The union rallies and the Keystone demonstrations, by contrast, represented what you might call the decadent left, which fights for narrow interest groups rather than for the public as a whole…
Likewise, the Keystone protesters haven’t been defending “the interests of wage-earning Americans,” to borrow the historian Michael Kazin’s description of the historic purpose of the American left. They’ve been harnessing the power of the Democratic Party’s wealthy environmentalist donors to actively kill off American jobs.
Stopping the pipeline won’t drive down demand for fossil fuels, or prevent Canada’s oil from being extracted and shipped around the world. But for a small group of activists and donors, keeping the pipeline out of their national backyard is all that counts, even if American workers pay the price.’
So even if you want to buy the dubious jobs argument about the Keystone XL pipeline, it seems weirdly backwards to claim that environmental protesters are the narrow-minded self-interested ones compared to economic justice protestors. I’m a big fan of income and wealth redistribution, but in an intra-American context it is what it is – making America’s poor and middle classes richer and America’s rich poorer. America is extremely wealthy but it is still only 4% of the global population, and while a more equitable redistribution of wealth would have second- and third-order benefits that would benefit the rest of the world it’s still only a solution to that particular problem. Conversely, it’s hard to see the Earth as a "narrow interest group." What the Keystone protestors did was classic organizing – take a problem ("humans are trashing the environment") and cutting an issue out of it ("this particular pipeline is an egregious environment-trasher and must be stopped") and taking direct, coordinated action designed to achieve a desired outcome.

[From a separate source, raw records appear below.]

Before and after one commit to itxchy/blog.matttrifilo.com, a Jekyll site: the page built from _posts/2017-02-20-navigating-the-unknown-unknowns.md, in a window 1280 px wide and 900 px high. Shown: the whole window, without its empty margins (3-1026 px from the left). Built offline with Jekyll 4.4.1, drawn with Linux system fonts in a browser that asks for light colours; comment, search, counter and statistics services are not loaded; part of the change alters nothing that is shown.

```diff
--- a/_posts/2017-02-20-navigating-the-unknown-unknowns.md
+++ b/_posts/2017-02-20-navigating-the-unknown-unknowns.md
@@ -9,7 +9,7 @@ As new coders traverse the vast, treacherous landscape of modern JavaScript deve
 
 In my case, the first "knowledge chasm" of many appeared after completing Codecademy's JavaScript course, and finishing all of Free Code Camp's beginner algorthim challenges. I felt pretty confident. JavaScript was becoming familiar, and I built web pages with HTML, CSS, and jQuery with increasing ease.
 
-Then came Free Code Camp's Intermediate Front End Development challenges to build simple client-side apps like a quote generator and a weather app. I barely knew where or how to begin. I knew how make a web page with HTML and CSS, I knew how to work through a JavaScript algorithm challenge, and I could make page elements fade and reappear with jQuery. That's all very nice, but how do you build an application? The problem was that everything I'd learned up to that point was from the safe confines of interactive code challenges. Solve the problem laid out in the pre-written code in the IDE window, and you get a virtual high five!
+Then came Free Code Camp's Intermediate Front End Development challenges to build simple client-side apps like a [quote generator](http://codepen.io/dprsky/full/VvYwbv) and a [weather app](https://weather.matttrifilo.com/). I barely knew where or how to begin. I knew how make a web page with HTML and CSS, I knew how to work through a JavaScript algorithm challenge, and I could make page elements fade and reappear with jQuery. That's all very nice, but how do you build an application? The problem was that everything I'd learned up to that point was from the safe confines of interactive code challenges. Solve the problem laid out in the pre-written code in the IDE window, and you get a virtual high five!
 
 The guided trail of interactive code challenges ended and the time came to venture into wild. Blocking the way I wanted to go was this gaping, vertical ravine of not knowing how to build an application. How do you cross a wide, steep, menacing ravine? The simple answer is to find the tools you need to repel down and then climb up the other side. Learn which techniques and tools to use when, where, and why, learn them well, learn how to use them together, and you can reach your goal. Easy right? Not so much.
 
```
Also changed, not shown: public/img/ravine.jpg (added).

And it worked! But claiming they’re the narrower interest group because they focused their energies on something specific is bizarre. According to Ross Douthat, then, all issue organizing is "narrow" and "decadent" and only vague gestures towards unspecified radical change is acceptable. Which is of course what a conservative would want the left to do. I think the Occupy movement has been largely positive for the American left and the causes it fights for, but it is far, far, far, far, far from sufficient to actually achieving anything remotely resembling a goal. When it comes time for the Occupy movement to focus on a particular issue or target, expect Ross Douthat to not merely disagree with them, as is his wont as a conservative columnist, but to deny them any legitimacy whatsoever.

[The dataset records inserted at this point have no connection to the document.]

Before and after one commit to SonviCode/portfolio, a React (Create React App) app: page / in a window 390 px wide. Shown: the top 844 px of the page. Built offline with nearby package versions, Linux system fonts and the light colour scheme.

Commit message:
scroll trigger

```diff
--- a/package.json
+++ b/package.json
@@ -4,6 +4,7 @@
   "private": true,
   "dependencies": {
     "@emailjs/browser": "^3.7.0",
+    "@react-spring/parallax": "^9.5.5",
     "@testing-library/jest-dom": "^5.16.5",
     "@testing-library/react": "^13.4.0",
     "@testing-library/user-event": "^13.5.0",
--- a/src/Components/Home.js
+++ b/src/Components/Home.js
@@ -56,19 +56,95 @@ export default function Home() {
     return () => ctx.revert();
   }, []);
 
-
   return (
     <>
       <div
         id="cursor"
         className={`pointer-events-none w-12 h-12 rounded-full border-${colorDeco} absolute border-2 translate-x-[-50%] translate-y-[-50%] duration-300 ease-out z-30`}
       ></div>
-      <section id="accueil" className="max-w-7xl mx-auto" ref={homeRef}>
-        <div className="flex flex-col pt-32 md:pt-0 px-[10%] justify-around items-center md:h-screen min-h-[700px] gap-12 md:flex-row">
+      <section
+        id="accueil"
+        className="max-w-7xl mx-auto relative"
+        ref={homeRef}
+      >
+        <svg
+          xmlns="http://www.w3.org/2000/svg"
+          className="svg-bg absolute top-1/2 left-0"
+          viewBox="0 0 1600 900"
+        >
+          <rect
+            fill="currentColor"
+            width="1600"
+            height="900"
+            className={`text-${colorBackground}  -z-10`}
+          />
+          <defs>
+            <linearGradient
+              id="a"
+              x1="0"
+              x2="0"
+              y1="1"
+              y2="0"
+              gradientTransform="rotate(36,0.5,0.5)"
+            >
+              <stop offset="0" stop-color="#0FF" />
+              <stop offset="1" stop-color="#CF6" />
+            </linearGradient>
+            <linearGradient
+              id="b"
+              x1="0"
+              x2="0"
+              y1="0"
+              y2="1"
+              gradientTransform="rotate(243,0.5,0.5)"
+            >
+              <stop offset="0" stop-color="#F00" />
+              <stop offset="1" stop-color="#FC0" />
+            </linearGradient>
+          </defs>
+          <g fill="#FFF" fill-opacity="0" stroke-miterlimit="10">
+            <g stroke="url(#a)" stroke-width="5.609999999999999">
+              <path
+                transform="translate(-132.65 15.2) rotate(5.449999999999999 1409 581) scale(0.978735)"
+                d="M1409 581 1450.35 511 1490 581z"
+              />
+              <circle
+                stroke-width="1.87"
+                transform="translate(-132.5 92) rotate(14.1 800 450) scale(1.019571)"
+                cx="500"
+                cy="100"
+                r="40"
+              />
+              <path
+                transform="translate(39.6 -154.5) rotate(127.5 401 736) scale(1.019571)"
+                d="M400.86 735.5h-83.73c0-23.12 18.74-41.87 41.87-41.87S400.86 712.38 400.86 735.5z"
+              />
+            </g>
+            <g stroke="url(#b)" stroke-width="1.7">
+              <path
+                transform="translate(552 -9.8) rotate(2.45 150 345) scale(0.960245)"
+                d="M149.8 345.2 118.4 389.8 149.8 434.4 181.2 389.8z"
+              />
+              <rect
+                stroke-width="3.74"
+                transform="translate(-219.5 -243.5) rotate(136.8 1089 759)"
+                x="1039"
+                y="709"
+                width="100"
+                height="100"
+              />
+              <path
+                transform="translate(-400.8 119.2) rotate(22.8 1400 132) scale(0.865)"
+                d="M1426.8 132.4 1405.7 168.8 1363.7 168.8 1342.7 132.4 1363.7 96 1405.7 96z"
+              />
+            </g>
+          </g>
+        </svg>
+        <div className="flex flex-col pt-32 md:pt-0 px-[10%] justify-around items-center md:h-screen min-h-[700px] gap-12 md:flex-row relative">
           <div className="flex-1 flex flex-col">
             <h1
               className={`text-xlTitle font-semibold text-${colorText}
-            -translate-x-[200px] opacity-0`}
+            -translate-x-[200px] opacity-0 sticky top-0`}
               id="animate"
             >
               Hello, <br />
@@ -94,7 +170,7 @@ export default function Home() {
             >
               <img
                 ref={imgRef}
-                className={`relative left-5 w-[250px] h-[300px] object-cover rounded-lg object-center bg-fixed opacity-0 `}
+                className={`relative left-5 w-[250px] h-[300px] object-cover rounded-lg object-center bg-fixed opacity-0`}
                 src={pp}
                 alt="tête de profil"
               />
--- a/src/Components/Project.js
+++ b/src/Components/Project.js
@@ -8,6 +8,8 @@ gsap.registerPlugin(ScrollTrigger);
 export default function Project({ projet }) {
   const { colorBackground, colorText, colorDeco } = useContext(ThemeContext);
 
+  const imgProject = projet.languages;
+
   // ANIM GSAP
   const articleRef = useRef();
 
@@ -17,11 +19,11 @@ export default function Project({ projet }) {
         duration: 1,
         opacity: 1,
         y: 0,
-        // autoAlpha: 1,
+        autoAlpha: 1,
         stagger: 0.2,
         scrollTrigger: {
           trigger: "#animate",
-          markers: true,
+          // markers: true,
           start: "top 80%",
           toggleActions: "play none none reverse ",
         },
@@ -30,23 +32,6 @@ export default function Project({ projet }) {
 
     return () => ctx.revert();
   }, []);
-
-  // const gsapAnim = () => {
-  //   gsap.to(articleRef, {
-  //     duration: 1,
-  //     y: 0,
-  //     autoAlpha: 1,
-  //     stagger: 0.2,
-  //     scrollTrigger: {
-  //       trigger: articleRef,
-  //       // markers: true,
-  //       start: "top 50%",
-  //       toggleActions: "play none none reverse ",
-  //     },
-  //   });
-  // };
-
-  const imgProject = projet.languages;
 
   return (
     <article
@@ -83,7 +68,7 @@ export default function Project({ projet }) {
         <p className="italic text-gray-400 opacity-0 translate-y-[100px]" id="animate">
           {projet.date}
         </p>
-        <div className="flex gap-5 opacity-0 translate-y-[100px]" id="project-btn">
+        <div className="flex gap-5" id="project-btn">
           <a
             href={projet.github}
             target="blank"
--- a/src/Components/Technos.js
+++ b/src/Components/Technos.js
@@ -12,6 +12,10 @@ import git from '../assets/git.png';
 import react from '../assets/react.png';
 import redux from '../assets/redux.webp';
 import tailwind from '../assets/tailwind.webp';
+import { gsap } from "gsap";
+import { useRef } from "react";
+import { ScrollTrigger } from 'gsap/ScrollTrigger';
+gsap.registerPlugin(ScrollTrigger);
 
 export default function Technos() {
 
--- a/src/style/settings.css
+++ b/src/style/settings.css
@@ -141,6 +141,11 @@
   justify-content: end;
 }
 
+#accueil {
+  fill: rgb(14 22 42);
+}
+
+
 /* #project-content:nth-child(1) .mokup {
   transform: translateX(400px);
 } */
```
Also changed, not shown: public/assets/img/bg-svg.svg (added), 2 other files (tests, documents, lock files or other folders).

According to Ross Douthat, pro-life protestors are only "decent" insofar as they don’t devolve into a "narrow-minded," "self-interested" group that advocates for or against specific laws or policy outcomes. I’m sure that’s his next column.